Start of Block

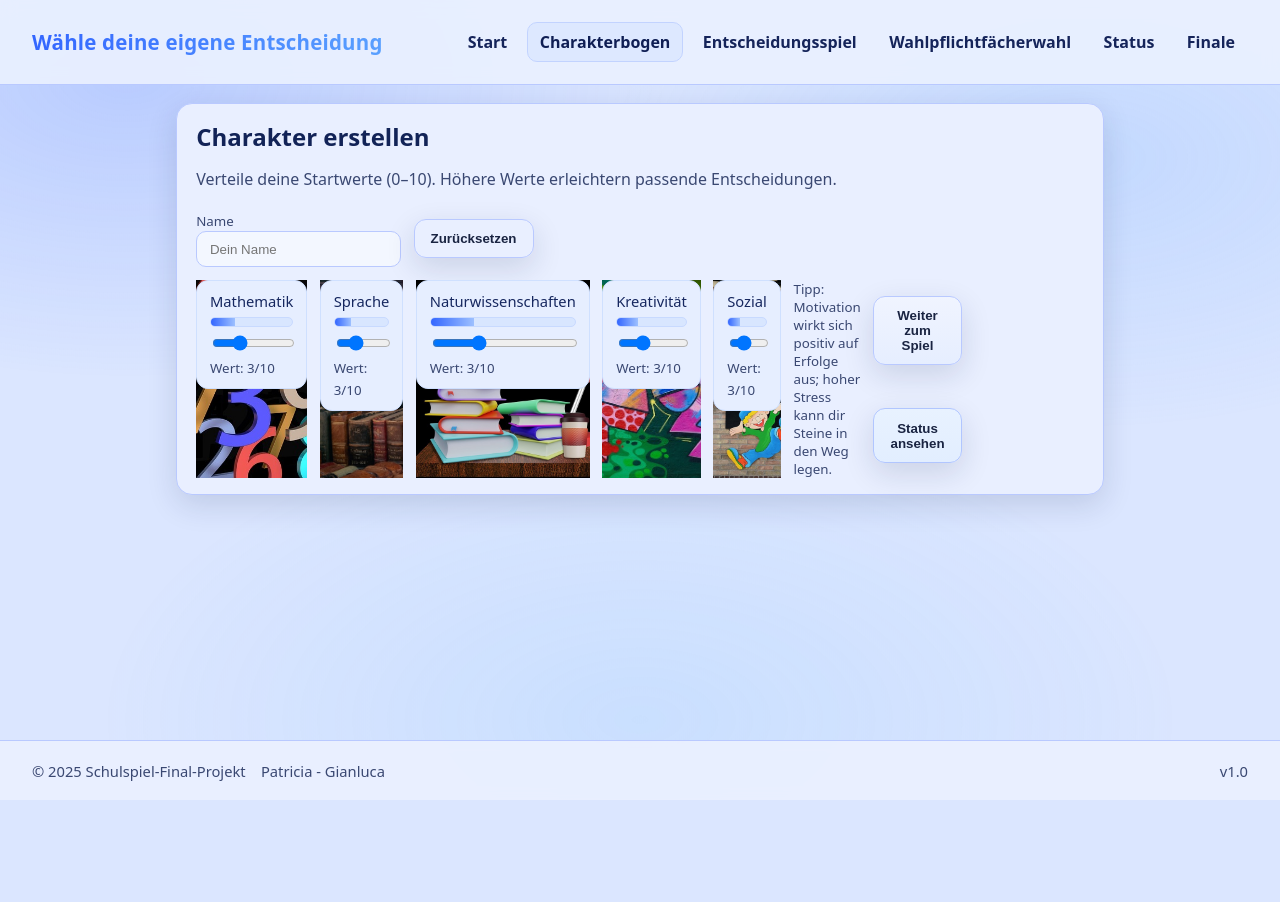
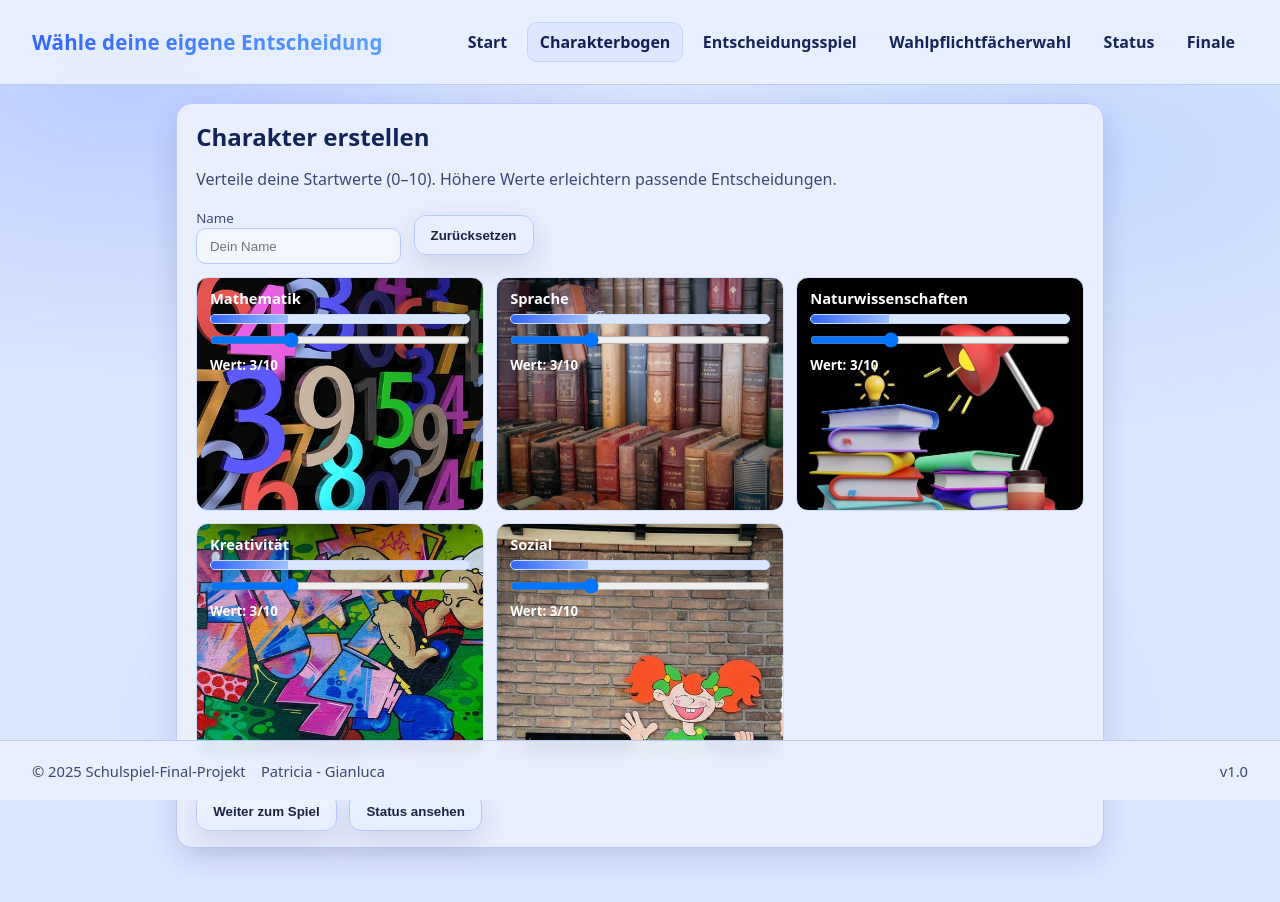
Before and after one commit to Patricia-Isabell/Roleplay_forVerify, a React (Vite) app: page /character in a window 1280 px wide. Shown: the top 902 px of the page. Before the commit the page ends 800 px from the top, so only its background shows below. Built offline with nearby package versions, Linux system fonts and the light colour scheme.

Commit message:
Styleänderungen

```diff
--- a/src/pages/Character.jsx
+++ b/src/pages/Character.jsx
@@ -1,14 +1,9 @@
 import { useEffect, useState } from "react";
 import { ensureCharacter, saveCharacter, resetCharacter } from "../lib/storage";
-import BackgroundMath from "../assets/picture_math3.jpg";
-import BackgroundLanguage from "../assets/picture_language.jpg";
-import BackgroundScience from "../assets/picture_sience.jpg";
-import BackgroundCreativity from "../assets/picture_creativity.jpg";
-import BackgroundSocial from "../assets/picture_social.jpg";
-import "../styles/base.css";
 
 export default function Character() {
   const [ch, setCh] = useState(() => ensureCharacter());
+
   useEffect(() => {
     saveCharacter(ch);
   }, [ch]);
@@ -25,6 +20,7 @@ export default function Character() {
         Verteile deine Startwerte (0–10). Höhere Werte erleichtern passende
         Entscheidungen.
       </p>
+
       <div className="row">
         <label>
           <small className="help">Name</small>
@@ -36,6 +32,7 @@ export default function Character() {
             onChange={(e) => setCh({ ...ch, name: e.target.value })}
           />
         </label>
+
         <button
           className="ghost"
           onClick={() => {
@@ -47,66 +44,86 @@ export default function Character() {
         </button>
       </div>
 
-      <div className="grid">
-        <div
-          style={{
-            backgroundImage: `url(${BackgroundMath})`,
-            backgroundSize: "cover",
-          }}
-        >
-          <Stat
-            label="Mathematik"
+      <div className="gridcharacter">
+        {/* Mathematik */}
+        <div className="stat stat-math">
+          <div className="label">Mathematik</div>
+          <div className="bar">
+            <span style={{ width: ch.stats.math * 10 + "%" }}></span>
+          </div>
+          <input
+            type="range"
+            min="0"
+            max="10"
             value={ch.stats.math}
-            onChange={(v) => setStat("math", v)}
-          />{" "}
+            onChange={(e) => setStat("math", e.target.value)}
+          />
+          <small className="help">Wert: {ch.stats.math}/10</small>
         </div>
-        <div
-          style={{
-            backgroundImage: `url(${BackgroundLanguage})`,
-            backgroundSize: "cover",
-          }}
-        >
-          <Stat
-            label="Sprache"
+
+        {/* Sprache */}
+        <div className="stat stat-language">
+          <div className="label">Sprache</div>
+          <div className="bar">
+            <span style={{ width: ch.stats.language * 10 + "%" }}></span>
+          </div>
+          <input
+            type="range"
+            min="0"
+            max="10"
             value={ch.stats.language}
-            onChange={(v) => setStat("language", v)}
-          />{" "}
+            onChange={(e) => setStat("language", e.target.value)}
+          />
+          <small className="help">Wert: {ch.stats.language}/10</small>
         </div>
-        <div
-          style={{
-            backgroundImage: `url(${BackgroundScience})`,
-            backgroundSize: "cover",
-          }}
-        >
-          <Stat
-            label="Naturwissenschaften"
+
+        {/* Naturwissenschaften */}
+        <div className="stat stat-science">
+          <div className="label">Naturwissenschaften</div>
+          <div className="bar">
+            <span style={{ width: ch.stats.science * 10 + "%" }}></span>
+          </div>
+          <input
+            type="range"
+            min="0"
+            max="10"
             value={ch.stats.science}
-            onChange={(v) => setStat("science", v)}
-          />{" "}
+            onChange={(e) => setStat("science", e.target.value)}
+          />
+          <small className="help">Wert: {ch.stats.science}/10</small>
         </div>
-        <div
-          style={{
-            backgroundImage: `url(${BackgroundCreativity})`,
-            backgroundSize: "cover",
-          }}
-        >
-          <Stat
-            label="Kreativität"
+
+        {/* Kreativität */}
+        <div className="stat stat-creativity">
+          <div className="label">Kreativität</div>
+          <div className="bar">
+            <span style={{ width: ch.stats.creativity * 10 + "%" }}></span>
+          </div>
+          <input
+            type="range"
+            min="0"
+            max="10"
             value={ch.stats.creativity}
-            onChange={(v) => setStat("creativity", v)}
-          />{" "}
+            onChange={(e) => setStat("creativity", e.target.value)}
+          />
+          <small className="help">Wert: {ch.stats.creativity}/10</small>
         </div>
-        <div
-          style={{
-            backgroundImage: `url(${BackgroundSocial})`,
-            backgroundSize: "cover",
-          }}
-        >
-          <Stat
-            label="Sozial"
+
+        {/* Sozial */}
+        <div className="stat stat-social">
+          <div className="label">Sozial</div>
+          <div className="bar">
+            <span style={{ width: ch.stats.social * 10 + "%" }}></span>
+          </div>
+          <input
+            type="range"
+            min="0"
+            max="10"
             value={ch.stats.social}
-            onChange={(v) => setStat("social", v)}
-          />{" "}
+            onChange={(e) => setStat("social", e.target.value)}
+          />
+          <small className="help">Wert: {ch.stats.social}/10</small>
+        </div>
       </div>
 
       <small className="help">
@@ -122,26 +139,6 @@ export default function Character() {
           <button className="secondary">Status ansehen</button>
         </a>
       </div>
-      </div>
     </section>
   );
 }
-
-function Stat({ label, value, onChange }) {
-  return (
-    <div className="stat">
-      <div className="label">{label}</div>
-      <div className="bar">
-        <span style={{ width: value * 10 + "%" }}></span>
-      </div>
-      <input
-        type="range"
-        min="0"
-        max="10"
-        value={value}
-        onChange={(e) => onChange(e.target.value)}
-      />
-      <small className="help">Wert: {value}/10</small>
-    </div>
-  );
-}
--- a/src/pages/Wahlpflichtfacherwahl.jsx
+++ b/src/pages/Wahlpflichtfacherwahl.jsx
@@ -239,9 +239,13 @@ export default function Wahlpflichtfacherwahl() {
           <button disabled={selected.length === 0} onClick={submit}>
             Auswahl übernehmen
           </button>
-          <a href="/game">
-            <button className="secondary">Zum Spiel</button>
-          </a>
+
+          <button
+            className="secondary"
+            onClick={() => navigate("/game", { state: { source: "fragen" } })}
+          >
+            Zum Spiel
+          </button>
         </div>
       </div>
     </section>
--- a/src/styles/base.css
+++ b/src/styles/base.css
@@ -15,12 +15,54 @@
 
 * {
   box-sizing: border-box;
+  margin: 0;
+  padding: 0;
 }
+
 html,
 body,
 #root {
   height: 100%;
 }
+.gridcharacter {
+  display: grid;
+  grid-template-columns: repeat(12, 1fr);
+  gap: 0.8rem;
+  height: 30rem;
+}
+.gridcharacter .stat {
+  font-weight: 700;
+}
+.gridcharacter .stat .label,
+.gridcharacter .stat small.help {
+  color: currentColor;
+}
+.gridcharacter > *:nth-child(1) {
+  background-image: url("../assets/picture_math3.jpg");
+  background-size: cover;
+  color: white;
+} /* Matematik */
+.gridcharacter > *:nth-child(2) {
+  background-image: url("../assets/picture_language.jpg");
+  background-size: cover;
+  color: white;
+} /* Sprache   */
+.gridcharacter > *:nth-child(3) {
+  background-image: url("../assets/picture_sience.jpg");
+  background-size: cover;
+  color: white;
+} /* Naturwiss */
+.gridcharacter > *:nth-child(4) {
+  background-image: url("../assets/picture_creativity.jpg");
+  background-size: cover;
+  color: white;
+} /* Kreativität */
+.gridcharacter > *:nth-child(5) {
+  background-image: url("../assets/picture_social.jpg");
+  background-size: cover;
+  color: white;
+} /* Sozial    */
+
 body {
   margin: 0;
   font-family: system-ui, -apple-system, Segoe UI, Roboto, Ubuntu, Cantarell,
@@ -52,6 +94,7 @@ body::before {
     );
   animation: bgFloat 24s ease-in-out infinite alternate;
 }
+
 @keyframes bgFloat {
   0% {
     transform: translate3d(0, 0, 0) scale(1);
@@ -71,6 +114,7 @@ a {
   color: inherit;
   text-decoration: none;
 }
+
 button {
   appearance: none;
   outline: none;
@@ -84,25 +128,26 @@ button {
   box-shadow: var(--shadow);
   transition: transform 0.08s ease, box-shadow 0.18s ease;
 }
+
 button:hover {
   transform: translateY(-1px);
   box-shadow: 0 12px 34px rgba(19, 32, 81, 0.16);
 }
+
 button:active {
   transform: translateY(0);
 }
+
 button.secondary {
   background: linear-gradient(180deg, #e8f2ff, #e2eeff);
   border-color: #b1c6ff;
 }
+
 button.ghost {
   background: transparent;
   border-color: var(--border);
 }
-button.danger {
-  background: linear-gradient(180deg, #ffe9e9, #ffdfdf);
-  border-color: #f3c2c2;
-}
+
 button:disabled {
   opacity: 0.6;
   cursor: not-allowed;
@@ -121,12 +166,18 @@ input[type="number"] {
 .stack > * + * {
   margin-top: 0.8rem;
 }
+
 .row {
   display: flex;
   gap: 0.6rem;
   flex-wrap: wrap;
   align-items: center;
 }
+
 small.help {
   color: var(--muted);
 }
+button.danger {
+  background: linear-gradient(180deg, #ffe9e9, #ffdfdf);
+  border-color: #f3c2c2;
+}
```
Also changed, not shown: src/pages/Game.jsx (+195 -39 lines), 1 other file (tests, documents, lock files or other folders). Lines whose indentation alone changed are shown as unchanged.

End of Block

» What you have to do: Whenever a line of the data above holds the word "BackgroundScience", it counts once; report the total number of such lines and nothing more.

» Final answer: 2